The NSF Middleware Initiative (NMI) will create and deploy advanced
network services that will make it easier for researchers to access
a wide range of resources available through high-performance networks.
For example, they will be able to share scientific tools, such
as telescopes or modeling software, access supercomputing systems
and databases, and run simulations in real-time with colleagues
across the country and around the world.
Two groups will receive the awards. The Grids Research Integration
Deployment and Support (GRIDS) Center, including Information Sciences
Institute, Chicago, NCSA, SDSC, and the University of Wisconsin.
A team formed by Internet2 includes EDUCAUSE and the Southeastern

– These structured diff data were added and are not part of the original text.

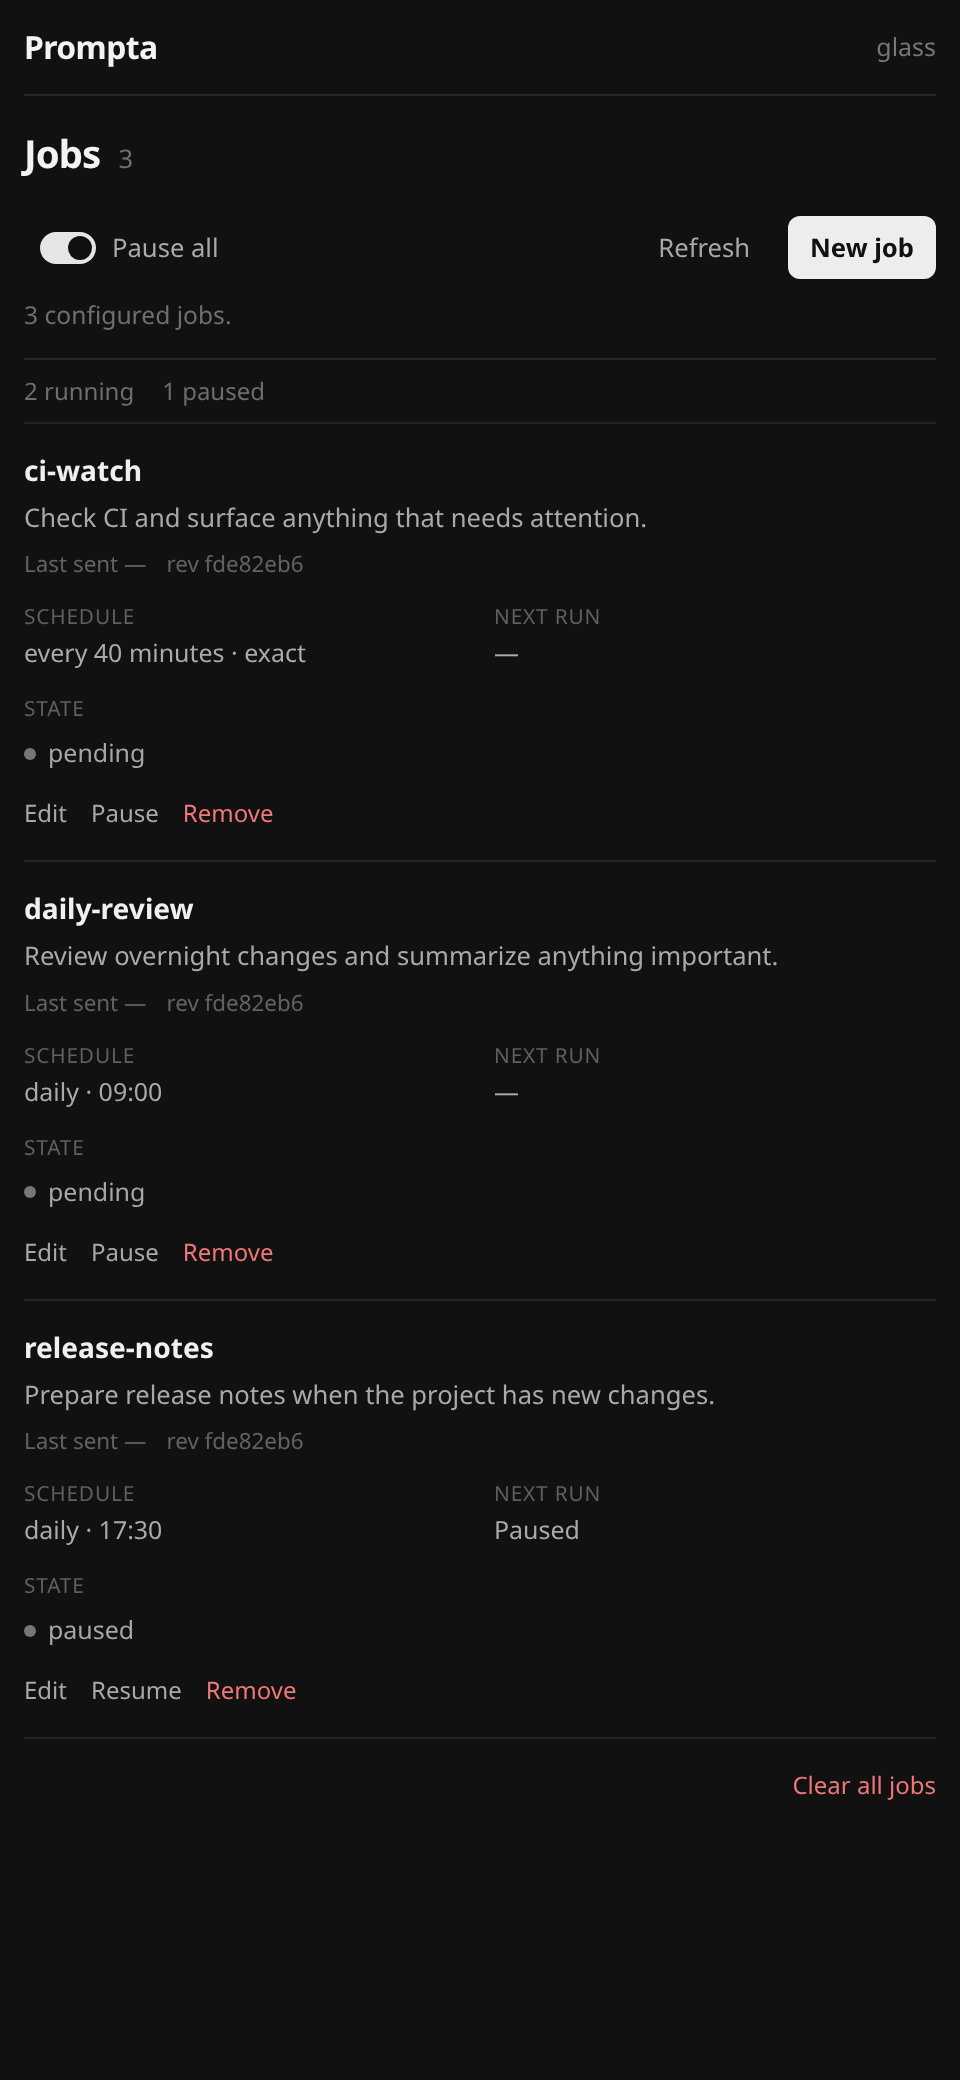
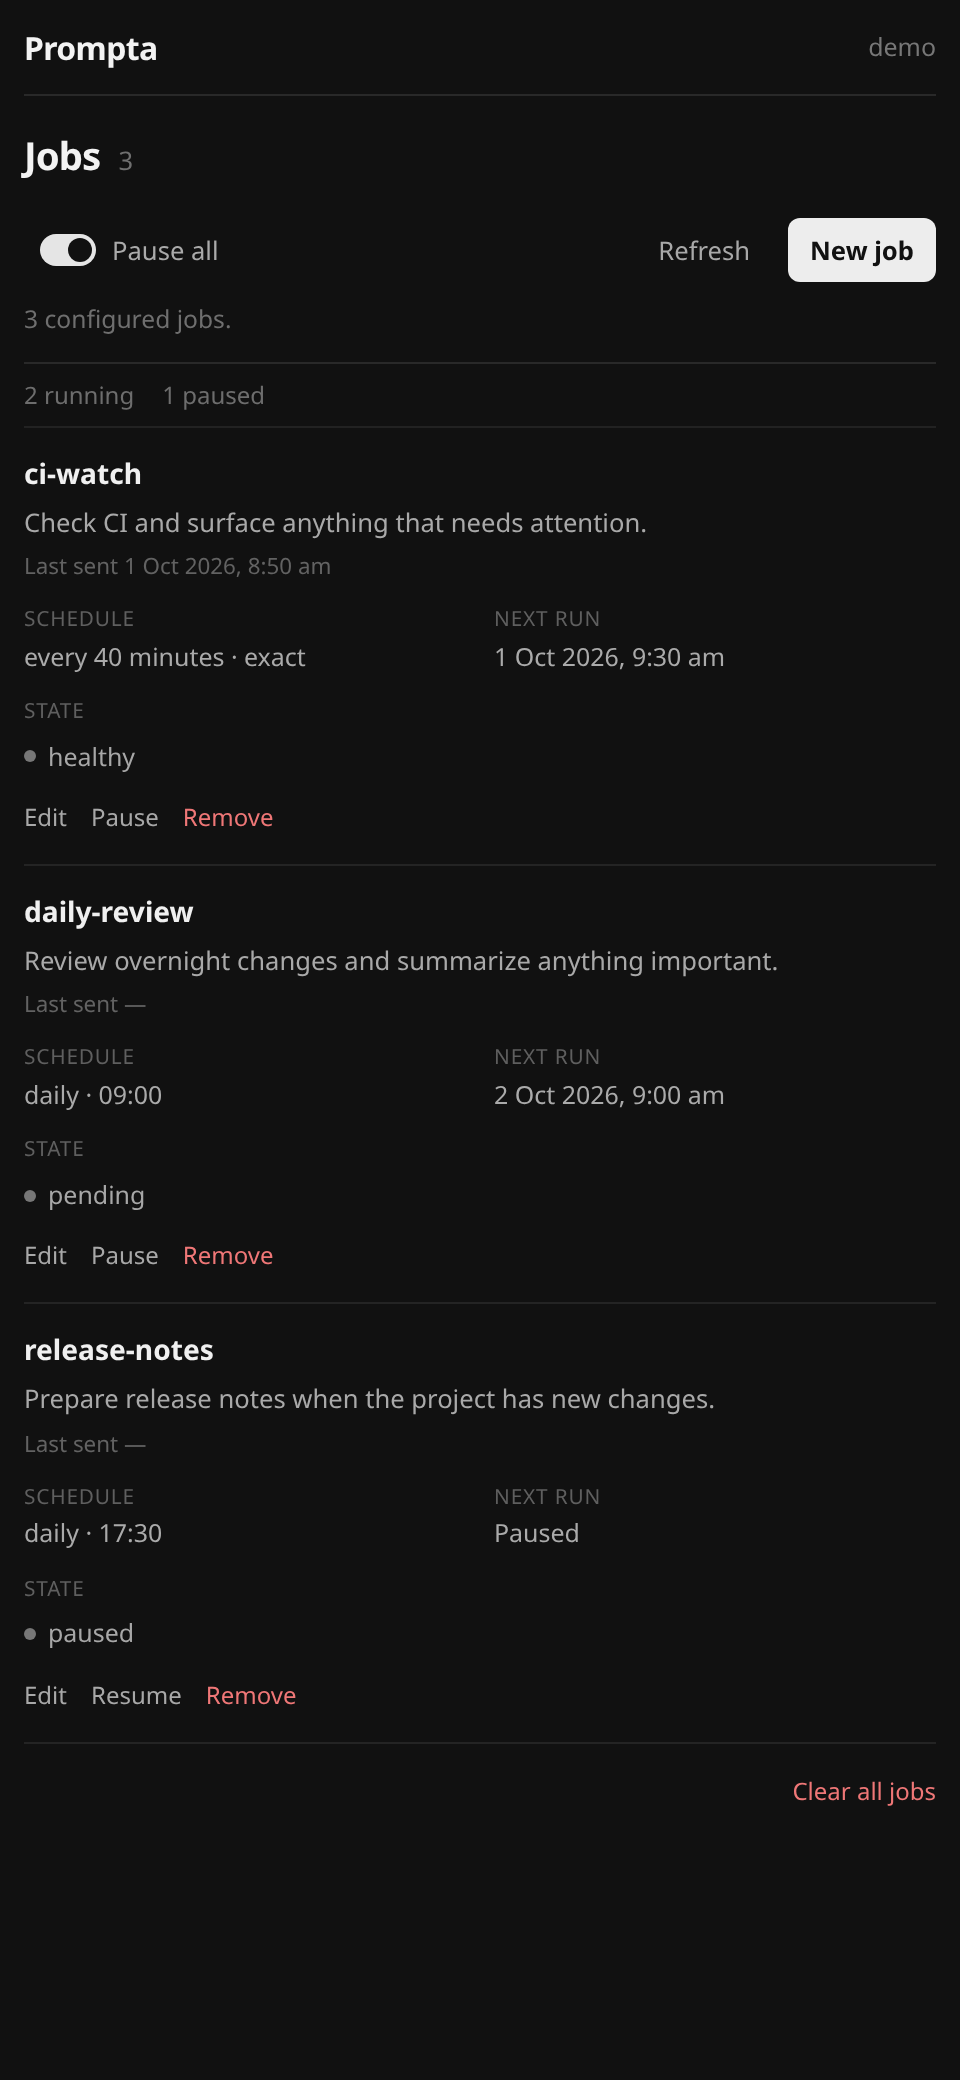
Fix README screenshot workflow

diff --git a/scripts/generate_readme_screenshots.py b/scripts/generate_readme_screenshots.py
@@ -1,0 +1,272 @@
+from __future__ import annotations
+
+import html
+import io
+import os
+import sys
+import tempfile
+import threading
+import time
+from contextlib import redirect_stdout
+from datetime import datetime, timedelta, timezone
+from pathlib import Path
+from unittest.mock import patch
+
+from playwright.sync_api import Browser, Playwright, sync_playwright
+
+from prompta import core
+from prompta.scheduler_runtime import SchedulerRuntime
+from prompta.web import PromptaJobServer
+
+ROOT = Path(__file__).resolve().parents[1]
+CLI_OUTPUT = ROOT / "docs" / "prompta-cli.png"
+UI_OUTPUT = ROOT / "docs" / "prompta-ui-mobile.png"
+FIXED_NOW = datetime(
+    2026,
+    10,
+    1,
+    9,
+    0,
+    tzinfo=timezone(timedelta(hours=13)),
+).timestamp()
+
+
+def _set_timezone() -> str | None:
+    previous = os.environ.get("TZ")
+    os.environ["TZ"] = "Pacific/Auckland"
+    tzset = getattr(time, "tzset", None)
+    if callable(tzset):
+        tzset()
+    return previous
+
+
+def _restore_timezone(previous: str | None) -> None:
+    if previous is None:
+        os.environ.pop("TZ", None)
+    else:
+        os.environ["TZ"] = previous
+    tzset = getattr(time, "tzset", None)
+    if callable(tzset):
+        tzset()
+
+
+def _create_demo_runtime(root: Path) -> Path:
+    runtime_path = root / "runtime.sqlite3"
+    core.add_job(
+        runtime_path,
+        "ci-watch",
+        "Check CI and surface anything that needs attention.",
+        40 * 60,
+        exact_interval=True,
+        source_revision="",
+    )
+    core.add_job(
+        runtime_path,
+        "daily-review",
+        "Review overnight changes and summarize anything important.",
+        daily_at="09:00",
+        source_revision="",
+    )
+    core.add_job(
+        runtime_path,
+        "release-notes",
+        "Prepare release notes when the project has new changes.",
+        daily_at="17:30",
+        source_revision="",
+    )
+
+    runtime = SchedulerRuntime(runtime_path, runtime_path)
+    runtime.update_job_state(
+        "ci-watch",
+        {
+            "last_sent_at": FIXED_NOW - 10 * 60,
+            "next_due_at_epoch": FIXED_NOW + 30 * 60,
+            "status": "healthy",
+        },
+    )
+    runtime.update_job_state(
+        "daily-review",
+        {
+            "initial_due_at_epoch": FIXED_NOW + 24 * 60 * 60,
+            "status": "pending",
+        },
+    )
+    runtime.update_job_state(
+        "release-notes",
+        {
+            "initial_due_at_epoch": FIXED_NOW + 8.5 * 60 * 60,
+            "paused": True,
+            "status": "paused",
+        },
+    )
+    return runtime_path
+
+
+def _capture_cli(runtime_path: Path) -> str:
+    output = io.StringIO()
+    argv = [
+        "prompta",
+        "list",
+        "--jobs-file",
+        str(runtime_path),
+        "--state",
+        str(runtime_path),
+    ]
+    with (
+        redirect_stdout(output),
+        patch.object(core.time, "time", return_value=FIXED_NOW),
+        patch.object(sys, "argv", argv),
+    ):
+        core.main()
+    return "$ prompta list\n" + output.getvalue()
+
+
+def _browser(playwright: Playwright) -> Browser:
+    configured = os.environ.get("PROMPTA_README_BROWSER")
+    if configured:
+        return playwright.chromium.launch(headless=True, executable_path=configured)
+
+    for candidate in (
+        Path("/usr/bin/chromium"),
+        Path("/usr/bin/chromium-browser"),
+        Path("/usr/bin/google-chrome"),
+        Path("/usr/bin/google-chrome-stable"),
+    ):
+        if candidate.is_file():
+            return playwright.chromium.launch(headless=True, executable_path=str(candidate))
+
+    return playwright.chromium.launch(headless=True)
+
+
+def _render_cli(browser: Browser, output: str) -> None:
+    context = browser.new_context(
+        viewport={"width": 1200, "height": 520},
+        device_scale_factor=2,
+        locale="en-NZ",
+        timezone_id="Pacific/Auckland",
+        color_scheme="dark",
+    )
+    try:
+        page = context.new_page()
+        escaped = html.escape(output)
+        page.set_content(
+            f"""
+            <!doctype html>
+            <meta charset="utf-8">
+            <style>
+              html, body {{
+                margin: 0;
+                background: #0d1117;
+                color: #e6edf3;
+                font-family: "DejaVu Sans Mono", "Noto Sans Mono", monospace;
+              }}
+              body {{ padding: 28px; }}
+              .terminal {{
+                display: inline-block;
+                overflow: hidden;
+                border: 1px solid #30363d;
+                border-radius: 12px;
+                background: #0d1117;
+                box-shadow: 0 12px 36px rgba(0, 0, 0, 0.28);
+              }}
+              .bar {{
+                height: 34px;
+                display: flex;
+                align-items: center;
+                gap: 8px;
+                padding: 0 14px;
+                border-bottom: 1px solid #30363d;
+                background: #161b22;
+              }}
+              .dot {{
+                width: 10px;
+                height: 10px;
+                border-radius: 50%;
+                background: #30363d;
+              }}
+              .title {{
+                margin-left: 8px;
+                color: #8b949e;
+                font: 12px system-ui, sans-serif;
+              }}
+              pre {{
+                width: max-content;
+                margin: 0;
+                padding: 22px 24px 24px;
+                font: 15px/1.5 "DejaVu Sans Mono", "Noto Sans Mono", monospace;
+              }}
+            </style>
+            <div class="terminal">
+              <div class="bar">
+                <span class="dot"></span>
+                <span class="dot"></span>
+                <span class="dot"></span>
+                <span class="title">Prompta CLI</span>
+              </div>
+              <pre>{escaped}</pre>
+            </div>
+            """
+        )
+        CLI_OUTPUT.parent.mkdir(parents=True, exist_ok=True)
+        page.locator(".terminal").screenshot(path=str(CLI_OUTPUT), animations="disabled")
+    finally:
+        context.close()
+
+
+def _render_ui(browser: Browser, runtime_path: Path) -> None:
+    with patch("prompta.web.socket.gethostname", return_value="demo"):
+        server = PromptaJobServer(
+            ("127.0.0.1", 0),
+            state_path=runtime_path,
+            jobs_path=runtime_path,
+        )
+    thread = threading.Thread(
+        target=server.serve_forever, kwargs={"poll_interval": 0.05}, daemon=True
+    )
+    thread.start()
+
+    context = browser.new_context(
+        viewport={"width": 480, "height": 1040},
+        device_scale_factor=2,
+        locale="en-NZ",
+        timezone_id="Pacific/Auckland",
+        color_scheme="dark",
+        is_mobile=True,
+        has_touch=True,
+    )
+    try:
+        page = context.new_page()
+        port = int(server.server_address[1])
+        page.goto(f"http://127.0.0.1:{port}/", wait_until="networkidle")
+        page.get_by_role("table", name="Scheduled jobs").wait_for()
+        UI_OUTPUT.parent.mkdir(parents=True, exist_ok=True)
+        page.screenshot(path=str(UI_OUTPUT), animations="disabled")
+    finally:
+        context.close()
+        server.shutdown()
+        server.server_close()
+        thread.join(timeout=2)
+
+
+def main() -> None:
+    previous_timezone = _set_timezone()
+    try:
+        with tempfile.TemporaryDirectory(prefix="prompta-readme-") as temporary:
+            runtime_path = _create_demo_runtime(Path(temporary))
+            cli_output = _capture_cli(runtime_path)
+            with sync_playwright() as playwright:
+                browser = _browser(playwright)
+                try:
+                    _render_cli(browser, cli_output)
+                    _render_ui(browser, runtime_path)
+                finally:
+                    browser.close()
+    finally:
+        _restore_timezone(previous_timezone)
+
+    print(f"Generated {CLI_OUTPUT.relative_to(ROOT)}")
+    print(f"Generated {UI_OUTPUT.relative_to(ROOT)}")
+
+
+if __name__ == "__main__":
+    main()

diff --git a/src/scheduler_runtime.py b/src/scheduler_runtime.py
@@ -32,7 +32,6 @@ from .scheduler_policy import (
 logger = logging.getLogger(__name__)
 
 
-
 _SEND_GAP_SECONDS = 10.0
 
 
@@ -44,7 +43,6 @@ class SchedulerRuntime:
         self.global_backoff = RateLimitBackoff()
         self.failure_retry_until: dict[str, float] = {}
         self.restore_backoffs()
-
 
     def _connect_state(self) -> sqlite3.Connection:
         connection = connect_sqlite(self.state_path.expanduser())
@@ -373,7 +371,6 @@ class SchedulerRuntime:
                 for key, value in updates.items()
             ],
         )
-
 
     def restore_backoffs(self) -> None:
         state = self.load_state()

diff --git a/src/scheduler_service.py b/src/scheduler_service.py
@@ -174,7 +174,6 @@ class DurableSchedulerProducer:
                 reconciled += 1
         return reconciled
 
-
     def tick(self, *, now: float | None = None) -> int:
         current = time.time() if now is None else float(now)
         work = self.reconcile_terminal_receipts()

diff --git a/src/jobs.py b/src/jobs.py
@@ -64,7 +64,6 @@ class PromptJob:
     source_revision: str = ""
 
 
-
 def _connect(path: Path) -> sqlite3.Connection:
     connection = connect_sqlite(path.expanduser())
     connection.execute(

diff --git a/src/delivery_queue.py b/src/delivery_queue.py
@@ -67,7 +67,6 @@ class DeliveryQueueStore:
                 """
             )
 
-
     @staticmethod
     def record_from_row(row: sqlite3.Row) -> dict[str, Any]:
         return {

Universities Research Association.
We believe that middleware and a comprehensive middleware
infrastructure will be the key to creating a network infrastructure

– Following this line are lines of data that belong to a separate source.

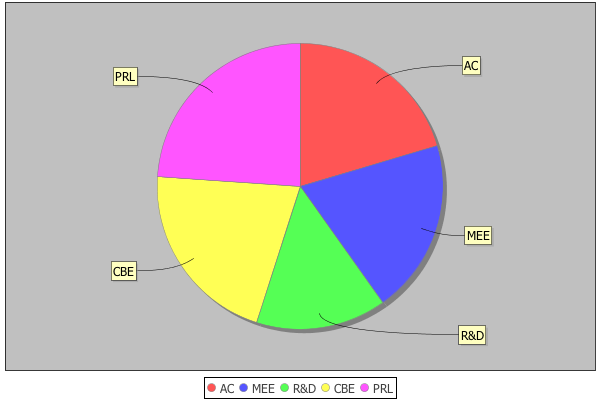
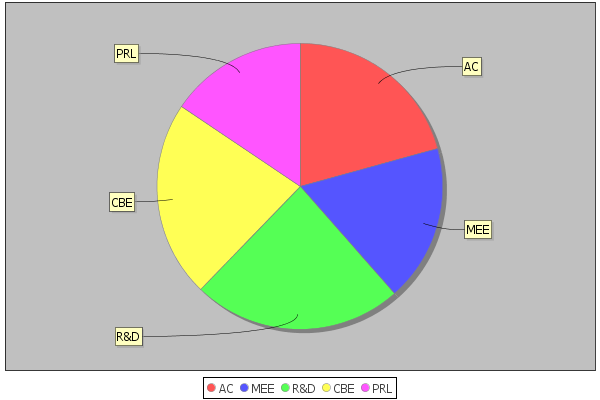
charts4j trial for statistics

diff --git a/src/main/java/fr/affectation/service/statistics/StatisticsServiceCharts4j.java b/src/main/java/fr/affectation/service/statistics/StatisticsServiceCharts4j.java
@@ -1,6 +1,5 @@
 package fr.affectation.service.statistics;
 
-import java.awt.Color;
 import java.io.File;
 import java.util.ArrayList;
 import java.util.Collections;
@@ -20,6 +19,11 @@ import org.jfree.data.category.DefaultCategoryDataset;
 import org.jfree.data.general.DefaultPieDataset;
 import org.springframework.stereotype.Service;
 
+import com.googlecode.charts4j.Color;
+import com.googlecode.charts4j.GCharts;
+import com.googlecode.charts4j.PieChart;
+import com.googlecode.charts4j.Slice;
+
 import fr.affectation.domain.comparator.ComparatorSimpleSpecialization;
 import fr.affectation.domain.specialization.ImprovementCourse;
 import fr.affectation.domain.specialization.JobSector;
@@ -27,9 +31,14 @@ import fr.affectation.domain.specialization.SimpleSpecialization;
 import fr.affectation.service.specialization.SpecializationService;
 import fr.affectation.service.student.StudentService;
 
-@Service
-public class StatisticsServiceImpl implements StatisticsService {
+
+//@Service
+public class StatisticsServiceCharts4j implements StatisticsService {
 	
+	public static final Color[] colors = {Color.FORESTGREEN, Color.RED, Color.SKYBLUE, Color.CHOCOLATE, Color.ORANGE, Color.GRAY,
+		Color.PURPLE, Color.YELLOW, Color.TEAL, Color.TAN, Color.SIENNA, Color.BROWN};
+	public static String link;
+ 	
 	@Inject
 	private StudentService studentService;
 	
@@ -38,8 +47,25 @@ public class StatisticsServiceImpl implements StatisticsService {
 
 	@Override
 	public void generatePieChartIc(String path) {
-		DefaultPieDataset data = new DefaultPieDataset();
 		Map<String, Integer> icStats = findIcStats();
+		List<Slice> slices = new ArrayList<Slice>();
+		int indexColor = 0;
+		for (String key : icStats.keySet()){
+			//slices.add(Slice.newSlice(icStats.get(key), colors[indexColor], key));
+			slices.add(Slice.newSlice(icStats.get(key), key));
+			System.out.println("keyyyyy " + key);
+			indexColor += 1;
+			if (indexColor == colors.length){
+				indexColor = 0;
+			}
+		}
+		
+        PieChart chart2 = GCharts.newPieChart(slices);
+        chart2.setSize(600, 400);
+        chart2.setThreeD(true);
+        link = chart2.toURLString();
+        
+        DefaultPieDataset data = new DefaultPieDataset();
 		for (String key : icStats.keySet()){
 			data.setValue(key, icStats.get(key));
 		}
@@ -47,7 +73,7 @@ public class StatisticsServiceImpl implements StatisticsService {
 		File file = new File(path + "/img/jspchart/piechartPa.png");
 		ChartRenderingInfo info = new ChartRenderingInfo(new StandardEntityCollection());
 		try{
-			ChartUtilities.saveChartAsPNG(file, chart, 600, 400, info);
+			ChartUtilities.saveChartAsPNG(file, chart, 800, 600, info);
 		}
 		catch (Exception e){
 			System.out.println(e);
@@ -86,8 +112,25 @@ public class StatisticsServiceImpl implements StatisticsService {
 	public Map<String, Integer> findIcStats(){
 		List<ImprovementCourse> allIc = specializationService.findImprovementCourses();
 		Map<String, Integer> icStats = new HashMap<String, Integer>();
+		int sum = 0;
 		for (ImprovementCourse improvementCourse : allIc){
-			icStats.put(improvementCourse.getAbbreviation(), studentService.findSimpleStudentsByOrderChoiceAndSpecialization(1, improvementCourse).size());
+			int number = studentService.findSimpleStudentsByOrderChoiceAndSpecialization(1, improvementCourse).size();
+			icStats.put(improvementCourse.getAbbreviation(), number);
+			sum += number;
+		}
+		for (String key : icStats.keySet()){
+			float lol = (float) sum;
+			System.out.println("float(sum) : " + lol);
+			float value = (float) icStats.get(key);
+			System.out.println("1 : " + value);
+			float value2 = (value/((float) sum));
+			System.out.println("2 : " + value2);
+			int value3 = (int) (100*value2);
+			System.out.println("3 : " + value3);
+			//int valueIntDivBySum = (int) (value / (float) sum); 
+			//System.out.println("3 : " + valueIntDivBySum);
+			//System.out.println(key + " : " + valueIntDivBySum);
+			icStats.put(key, value3); 
 		}
 		return icStats;
 	}
@@ -102,7 +145,6 @@ public class StatisticsServiceImpl implements StatisticsService {
 			data.addValue(icStats.get(key), "Parcours", key);
 		}
 		JFreeChart chart = ChartFactory.createBarChart3D(null, null, null, data, PlotOrientation.HORIZONTAL, false, false, false);
-		chart.setBackgroundPaint(Color.white);
 		chart.getCategoryPlot().setRenderer(new ColorsRenderer()); 
 		File file = new File(path + "/img/jspchart/barchartPa.png");
 		ChartRenderingInfo info = new ChartRenderingInfo(new StandardEntityCollection());
@@ -125,7 +167,6 @@ public class StatisticsServiceImpl implements StatisticsService {
 			data.addValue(jsStats.get(key), "Parcours", key);
 		}
 		JFreeChart chart = ChartFactory.createBarChart3D(null, null, null, data, PlotOrientation.HORIZONTAL, false, false, false);
-		chart.setBackgroundPaint(Color.white);
 		chart.getCategoryPlot().setRenderer(new ColorsRenderer()); 
 		File file = new File(path + "/img/jspchart/barchartFm.png");
 		ChartRenderingInfo info = new ChartRenderingInfo(new StandardEntityCollection());
@@ -175,8 +216,7 @@ public class StatisticsServiceImpl implements StatisticsService {
 
 	@Override
 	public String getLink() {
-		// TODO Auto-generated method stub
-		return null;
+		return link;
 	}
 
 }

diff --git a/src/main/java/fr/affectation/service/statistics/StatisticsService.java b/src/main/java/fr/affectation/service/statistics/StatisticsService.java
@@ -17,5 +17,7 @@ public interface StatisticsService {
 	public List<SimpleSpecialization> findSimpleIcStats();
 
 	public List<SimpleSpecialization> findSimpleJsStats();
+	
+	public String getLink();
 
 }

that can be used by the worldwide research community to share
ideas, conduct research, and make new discoveries, said
Carl Kesselman, co-leader of NPACIs Metasystems (Grid Computing)
thrust area. There is a world of resources and information
out there, and we intend to bring it to members of the scientific
community in a seamless manner, so that they can focus specifically
on their research. (v 5.20)
Researcher Wins Molecular Docking Grant
molecular docking recently won a three-year, $1 million grant
from the U.S. Department of Energy to model how proteins interact.
The researchers, led by Julie Mitchell, assistant research scientist
at SDSC, are developing ways to improve computational models that
describe the structure of biomolecules.
Our goal in this project is to model protein interactions
in a way that accurately approximates the biology while remaining
computationally efficient, said Mitchell. Her work has focused
on ways of making parallel code used for molecular docking run
more efficiently utilizing resources such as the IBM Blue Horizon
Mitchell has been collaborating with Lynn Ten Eyck at SDSC, Victoria
Roberts at The Scripps Research Institute, and Michael Holst,
J. Ben Rosen, and J. Andrew McCammon at UCSD. (v 5.20)
Collaborating on Project to Study Endangered Primates
SDSC will participate
in a five-year, $3.8 million NSF-supported collaboration to establish
an Integrated Primate Biomaterials and Information Resource to
preserve biomaterials such as blood from primate species. Other
partners in the consortium include the Zoological Society of San
Diegos Center for Research in Endangered Species (CRES),
the International Species Inventory System (ISIS), the Coriell
Institute for Medical Research, and Princeton University.
The resource will provide primate biomaterials such as DNA samples
and cell lines for research. This program will probe questions
that range from wild primate distribution and conservation to
human and primate origins and human behavior and cognition.
As wild primate populations are endangered worldwide, it
is important for future research studies to preserve primate biomaterials
together with pedigree and other information, said David
Stockwell, an environmental informatics research scientist at
SDSC. The leadership of SDSC in applying advanced information
technologies to biomaterials from zoos and field collections will
make a significant contribution to this important new resource,
complementing the work we have done with biodiversity informatics
in the museum community.
The ability of scientists to conduct advanced research to conserve
endangered species and to learn more about human genetics requires
open access to high-quality, well-documented biological samples.
However, until now such access has been sporadic and the quality
control of information and samples highly variable. This new resource
will make an important contribution to overcoming these obstacles.
MTA Retired at SDSC
On September 14, the
Cray/Tera MTA at SDSC was retired. The 3-year-old multithreaded
computer was developed and manufactured by Tera Computer of Seattle,
WA, during the 1990s. Cray Inc., formed from the March 2000 merger
of Tera Computer Company and Cray Research, had provided maintenance
of the MTA.
The MTA at SDSC was the largest and only one outside of Seattle.
It was installed in stages, beginning with one processor in December
1997 and growing to eight processors in May 1999. A further upgrade
to 16 processors was planned, but difficulties in manufacturing
its GaAs chips prevented that implementation.(v 5.19)